1 billion francs of Victor Vekselberg frozen in Switzerland

Renova's lawyers are already preparing lawsuits against Swiss banks and their employees. According to experts, the chances of obtaining compensation for losses in court are not high.
Origin source
Swiss banks, fearing sanctions from the US, blocked funds on Viktor Vekselberg's personal accounts, and now the billionaire intends to sue them, the weekly Schweiz am Wochenende reported last week with reference to sources familiar with the matter (the text of the material is reprinted by the Watson website) .

Source Forbes in the group "Renova" specified that it is about 1 billion francs. The funds were blocked not only by public banks (UBS, Credit Suisse), but also private ones, including Julius Baer. According to him, claims to these banks are now in the process of preparation. Vekselberg's accounts could be blocked even by the Bank of Cyprus, whose co-owner with a share of 9.27% ​​is a billionaire. About this Forbes told an employee of one of the Cypriot companies working with the Bank of Cyprus. It was not possible to confirm this information in Renova.

Schweiz am Wochenende emphasizes that the accounts were opened in accordance with Swiss law and the assets on them were denominated in francs, not in dollars.
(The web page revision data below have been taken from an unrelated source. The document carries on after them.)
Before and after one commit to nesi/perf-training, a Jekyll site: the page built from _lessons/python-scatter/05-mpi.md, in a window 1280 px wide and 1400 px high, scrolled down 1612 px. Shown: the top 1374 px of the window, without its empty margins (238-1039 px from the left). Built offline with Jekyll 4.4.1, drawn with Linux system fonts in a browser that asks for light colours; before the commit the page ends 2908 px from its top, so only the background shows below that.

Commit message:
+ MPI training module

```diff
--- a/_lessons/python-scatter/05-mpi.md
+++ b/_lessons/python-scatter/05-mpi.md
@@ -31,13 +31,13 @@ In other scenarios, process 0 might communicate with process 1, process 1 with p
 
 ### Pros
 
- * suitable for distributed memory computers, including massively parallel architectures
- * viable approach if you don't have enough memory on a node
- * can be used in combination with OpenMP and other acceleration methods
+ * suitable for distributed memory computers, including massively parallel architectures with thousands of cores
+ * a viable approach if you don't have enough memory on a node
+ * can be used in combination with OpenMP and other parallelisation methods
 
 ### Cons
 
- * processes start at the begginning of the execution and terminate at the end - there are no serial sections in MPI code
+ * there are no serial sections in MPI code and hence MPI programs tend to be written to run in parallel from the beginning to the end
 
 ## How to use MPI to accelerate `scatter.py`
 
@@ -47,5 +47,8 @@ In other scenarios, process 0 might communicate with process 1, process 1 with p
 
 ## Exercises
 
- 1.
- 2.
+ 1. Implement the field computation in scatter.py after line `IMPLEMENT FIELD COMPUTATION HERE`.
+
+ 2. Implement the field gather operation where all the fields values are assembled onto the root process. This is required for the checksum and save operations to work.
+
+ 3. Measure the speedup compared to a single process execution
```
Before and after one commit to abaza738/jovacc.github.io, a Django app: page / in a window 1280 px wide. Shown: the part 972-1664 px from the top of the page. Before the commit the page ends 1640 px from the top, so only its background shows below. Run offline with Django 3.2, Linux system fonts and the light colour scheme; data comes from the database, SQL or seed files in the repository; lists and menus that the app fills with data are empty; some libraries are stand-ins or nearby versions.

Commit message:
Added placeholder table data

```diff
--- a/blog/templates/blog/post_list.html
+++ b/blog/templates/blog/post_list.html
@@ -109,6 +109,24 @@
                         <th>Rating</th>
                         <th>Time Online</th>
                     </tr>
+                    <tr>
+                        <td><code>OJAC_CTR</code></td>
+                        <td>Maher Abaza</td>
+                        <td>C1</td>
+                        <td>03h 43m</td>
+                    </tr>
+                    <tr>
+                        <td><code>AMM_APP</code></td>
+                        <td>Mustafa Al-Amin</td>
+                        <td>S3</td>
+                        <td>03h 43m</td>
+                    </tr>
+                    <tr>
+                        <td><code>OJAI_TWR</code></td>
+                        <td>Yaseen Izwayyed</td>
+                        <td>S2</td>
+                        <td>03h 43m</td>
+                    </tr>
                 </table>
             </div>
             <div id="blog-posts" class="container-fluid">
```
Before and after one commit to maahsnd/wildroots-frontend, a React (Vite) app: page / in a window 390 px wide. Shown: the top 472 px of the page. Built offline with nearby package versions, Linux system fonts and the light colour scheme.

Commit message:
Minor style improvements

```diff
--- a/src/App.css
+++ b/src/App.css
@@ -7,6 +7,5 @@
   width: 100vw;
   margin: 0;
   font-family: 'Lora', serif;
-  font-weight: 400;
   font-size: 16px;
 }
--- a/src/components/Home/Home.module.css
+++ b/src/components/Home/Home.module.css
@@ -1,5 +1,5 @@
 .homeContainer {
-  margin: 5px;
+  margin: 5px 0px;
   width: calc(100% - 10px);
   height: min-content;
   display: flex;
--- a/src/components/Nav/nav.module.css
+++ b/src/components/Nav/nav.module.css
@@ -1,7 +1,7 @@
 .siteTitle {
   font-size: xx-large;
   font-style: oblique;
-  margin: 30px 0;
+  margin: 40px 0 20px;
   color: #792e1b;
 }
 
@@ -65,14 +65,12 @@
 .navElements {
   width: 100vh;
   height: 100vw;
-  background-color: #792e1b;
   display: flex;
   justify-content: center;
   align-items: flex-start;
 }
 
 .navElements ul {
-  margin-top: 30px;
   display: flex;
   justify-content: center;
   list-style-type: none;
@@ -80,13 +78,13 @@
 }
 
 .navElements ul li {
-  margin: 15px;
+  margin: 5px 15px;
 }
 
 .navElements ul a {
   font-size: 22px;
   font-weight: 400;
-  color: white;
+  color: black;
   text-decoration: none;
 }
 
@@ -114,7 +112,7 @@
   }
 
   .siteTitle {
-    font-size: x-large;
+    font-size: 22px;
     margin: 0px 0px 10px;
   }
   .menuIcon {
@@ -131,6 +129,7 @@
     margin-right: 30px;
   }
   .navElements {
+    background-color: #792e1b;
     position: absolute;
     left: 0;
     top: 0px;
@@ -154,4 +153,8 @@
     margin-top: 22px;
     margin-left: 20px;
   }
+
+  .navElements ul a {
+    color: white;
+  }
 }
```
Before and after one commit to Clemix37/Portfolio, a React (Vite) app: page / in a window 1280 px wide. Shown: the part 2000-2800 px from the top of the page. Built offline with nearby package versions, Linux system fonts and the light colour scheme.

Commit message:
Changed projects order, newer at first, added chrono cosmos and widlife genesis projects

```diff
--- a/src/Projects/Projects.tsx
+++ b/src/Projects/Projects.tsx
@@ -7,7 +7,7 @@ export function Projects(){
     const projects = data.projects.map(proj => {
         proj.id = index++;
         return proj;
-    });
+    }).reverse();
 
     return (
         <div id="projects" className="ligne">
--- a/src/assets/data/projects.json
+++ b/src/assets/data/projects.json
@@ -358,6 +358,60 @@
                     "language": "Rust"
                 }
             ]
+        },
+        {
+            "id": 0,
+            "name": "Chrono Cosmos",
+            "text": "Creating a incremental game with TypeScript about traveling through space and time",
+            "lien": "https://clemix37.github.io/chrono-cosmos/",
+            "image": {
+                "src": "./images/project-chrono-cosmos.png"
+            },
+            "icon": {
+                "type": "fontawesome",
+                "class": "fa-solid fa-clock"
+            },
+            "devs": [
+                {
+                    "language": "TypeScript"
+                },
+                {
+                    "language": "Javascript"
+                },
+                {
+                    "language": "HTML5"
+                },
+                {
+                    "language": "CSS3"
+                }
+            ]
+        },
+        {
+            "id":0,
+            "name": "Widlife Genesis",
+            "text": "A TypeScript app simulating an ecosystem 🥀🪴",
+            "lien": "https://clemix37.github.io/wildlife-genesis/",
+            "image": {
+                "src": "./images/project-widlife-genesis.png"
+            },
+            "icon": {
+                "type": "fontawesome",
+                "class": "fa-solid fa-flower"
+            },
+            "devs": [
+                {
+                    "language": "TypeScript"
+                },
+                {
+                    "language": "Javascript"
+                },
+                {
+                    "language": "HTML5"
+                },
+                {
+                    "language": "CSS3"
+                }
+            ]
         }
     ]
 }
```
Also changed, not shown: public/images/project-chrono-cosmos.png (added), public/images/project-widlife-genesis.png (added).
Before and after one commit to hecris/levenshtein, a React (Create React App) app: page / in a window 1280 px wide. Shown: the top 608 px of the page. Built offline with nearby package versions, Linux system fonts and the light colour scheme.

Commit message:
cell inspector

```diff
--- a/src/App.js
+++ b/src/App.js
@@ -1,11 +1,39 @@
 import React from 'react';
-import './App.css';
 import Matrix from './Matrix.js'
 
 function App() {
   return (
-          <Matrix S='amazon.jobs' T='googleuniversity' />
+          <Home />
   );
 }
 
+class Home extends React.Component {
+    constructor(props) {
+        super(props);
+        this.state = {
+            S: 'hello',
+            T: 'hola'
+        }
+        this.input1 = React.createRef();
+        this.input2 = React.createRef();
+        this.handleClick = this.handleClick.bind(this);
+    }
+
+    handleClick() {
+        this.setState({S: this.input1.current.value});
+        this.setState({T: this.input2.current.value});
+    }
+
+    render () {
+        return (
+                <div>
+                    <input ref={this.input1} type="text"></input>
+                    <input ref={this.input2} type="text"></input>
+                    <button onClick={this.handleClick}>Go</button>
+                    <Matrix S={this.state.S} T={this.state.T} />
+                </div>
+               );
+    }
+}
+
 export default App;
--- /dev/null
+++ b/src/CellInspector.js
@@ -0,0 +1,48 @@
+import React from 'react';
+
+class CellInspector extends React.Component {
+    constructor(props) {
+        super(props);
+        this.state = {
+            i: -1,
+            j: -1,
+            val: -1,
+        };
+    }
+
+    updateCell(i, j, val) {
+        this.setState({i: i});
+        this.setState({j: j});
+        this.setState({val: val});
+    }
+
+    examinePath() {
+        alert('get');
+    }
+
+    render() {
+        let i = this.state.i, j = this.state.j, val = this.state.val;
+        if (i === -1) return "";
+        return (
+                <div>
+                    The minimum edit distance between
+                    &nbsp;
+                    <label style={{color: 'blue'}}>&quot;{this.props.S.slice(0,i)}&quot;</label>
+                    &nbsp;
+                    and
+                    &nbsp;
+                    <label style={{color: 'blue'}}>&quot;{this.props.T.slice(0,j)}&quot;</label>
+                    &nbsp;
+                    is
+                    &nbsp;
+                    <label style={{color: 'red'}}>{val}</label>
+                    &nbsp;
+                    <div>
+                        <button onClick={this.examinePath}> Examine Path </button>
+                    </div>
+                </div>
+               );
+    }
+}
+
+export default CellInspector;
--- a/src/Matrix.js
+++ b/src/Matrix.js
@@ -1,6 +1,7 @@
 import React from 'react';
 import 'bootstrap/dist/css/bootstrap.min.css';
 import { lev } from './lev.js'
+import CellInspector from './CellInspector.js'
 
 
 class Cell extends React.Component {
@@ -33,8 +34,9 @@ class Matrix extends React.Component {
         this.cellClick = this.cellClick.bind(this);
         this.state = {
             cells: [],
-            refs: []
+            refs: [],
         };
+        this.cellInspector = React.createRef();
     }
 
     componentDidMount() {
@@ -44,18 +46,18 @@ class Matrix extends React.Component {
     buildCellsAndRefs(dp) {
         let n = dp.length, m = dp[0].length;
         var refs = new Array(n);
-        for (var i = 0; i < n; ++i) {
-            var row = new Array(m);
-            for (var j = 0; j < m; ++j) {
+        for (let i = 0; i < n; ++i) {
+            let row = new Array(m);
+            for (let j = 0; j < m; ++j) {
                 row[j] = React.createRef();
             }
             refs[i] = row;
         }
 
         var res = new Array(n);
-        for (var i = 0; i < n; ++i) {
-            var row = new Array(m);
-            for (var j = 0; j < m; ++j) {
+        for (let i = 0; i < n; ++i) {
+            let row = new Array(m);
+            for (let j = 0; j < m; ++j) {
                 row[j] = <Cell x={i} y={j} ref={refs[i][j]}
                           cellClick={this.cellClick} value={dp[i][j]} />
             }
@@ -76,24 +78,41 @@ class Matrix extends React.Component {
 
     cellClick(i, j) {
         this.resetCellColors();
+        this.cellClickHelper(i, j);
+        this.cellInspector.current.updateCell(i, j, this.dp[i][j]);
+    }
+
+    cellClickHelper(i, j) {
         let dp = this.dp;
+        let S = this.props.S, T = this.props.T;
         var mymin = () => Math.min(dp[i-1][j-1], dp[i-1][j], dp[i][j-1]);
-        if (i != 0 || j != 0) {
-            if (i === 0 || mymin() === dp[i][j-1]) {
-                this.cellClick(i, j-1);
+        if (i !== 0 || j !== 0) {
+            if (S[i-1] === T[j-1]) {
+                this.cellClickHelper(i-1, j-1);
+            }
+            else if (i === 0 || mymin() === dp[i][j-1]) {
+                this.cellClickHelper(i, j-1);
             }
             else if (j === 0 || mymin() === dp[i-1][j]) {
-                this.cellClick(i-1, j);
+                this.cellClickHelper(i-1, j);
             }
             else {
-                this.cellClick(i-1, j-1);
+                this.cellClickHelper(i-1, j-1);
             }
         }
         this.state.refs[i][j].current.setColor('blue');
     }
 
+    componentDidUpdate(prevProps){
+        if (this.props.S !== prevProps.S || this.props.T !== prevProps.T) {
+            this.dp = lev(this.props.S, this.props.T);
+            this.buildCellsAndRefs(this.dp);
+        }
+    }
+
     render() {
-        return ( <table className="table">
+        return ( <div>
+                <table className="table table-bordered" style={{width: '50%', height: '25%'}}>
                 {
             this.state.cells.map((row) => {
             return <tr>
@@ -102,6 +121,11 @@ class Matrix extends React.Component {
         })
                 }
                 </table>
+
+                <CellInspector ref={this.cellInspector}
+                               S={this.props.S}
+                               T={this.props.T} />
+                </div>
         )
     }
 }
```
Sources of the publication argue that in addition to civil suits against the banks themselves can be filed and criminal - to those responsible for blocking employees. "Swiss banks are in a gripe," a source close to Renova assured in an interview with the publication.

Formally, the sanctions implied that operations with companies and individuals that fell under them were forbidden to American banks, but, apparently, Swiss banks decided to be reinsured, believes partner of Tertychny Agabalyan Marat Agabalyan. "Swiss banks are generally very cautious in their relationships with their customers, but in this case they apparently feared sanctions in the form of financial responsibility to the US, since most such banks are active and have relevant assets in the US, therefore, the risk of losing their assets is large enough, "Agablian explains. The US authorities can, in fact, impose appropriate responsibility on any person who violates the sanctions imposed by them, the expert continues. In his view, it is unlikely that banks could violate Swiss law: "They will first get 20 lawyer opinions, and only then they will take some action."

Teacher of the Department of International Law, Moscow State University. Lomonosov and the sanctions expert Sergei Glandin believes that the situation is ambiguous. "From the point of view of Swiss law, such actions (the blocking of Vekselberg's accounts - Forbes) are illegal. From the point of view of American law, which includes sanctions regulation, - are legitimate, "- he explains. According to the expert, Vekselberg really has chances to win a court in Switzerland. "Only the decision of the court will be solomon," adds Forbes, and explains: "It is very likely that the court formally recognizes the banks as violating the rights of the client, and denial of service with reference to US sanctions is illegal. But the most significant will still be the issue of compensation for losses. "Here, referring to the doctrine of financial and economic viability (survival) of the bank, the court most likely will not charge Vekselberg any significant sums. Banks will be covered by expert opinions of prominent economists and lawyers and will be able to prove to the court that failure to comply with US sanctions requirements is fraught with huge fines for the bank, disconnection from the dollar system and, ultimately, survival ", concludes Glandin.

The blockade affected not only Vekselberg's personal accounts. Schweiz am Wochenende argues that for several days a number of banks including UBS and Credit Suisse have denied the Russian billionaire access to large stakes in Swiss industrial companies Sulzer, OC Oerlikon and Schmolz + Bickenbach. The shares were pledged as collateral for two loans worth more than 1 billion Swiss francs, which Vekselberg received from a group of western banks including JPMorgan, UBS and Credit Suisse. After the introduction of sanctions in April, Vekselberg had to repay these loans ahead of schedule. After the repayment of loans, industrial assets were finally released from bail, the Forbes source in Renova specified. Before that, Finance Minister Anton Siluanov told reporters that Renova received state support, but declined to say which. As was later clarified in the Finance Ministry, it was a question of Promsvyazbank (PSB) loan on market terms. Renova's press secretary Andrei Storch confirmed this information to the Swiss publication: "We have never intended to apply for financial assistance to the Russian state. Accordingly, we have not received such assistance. " He specified that loans were issued on "market terms".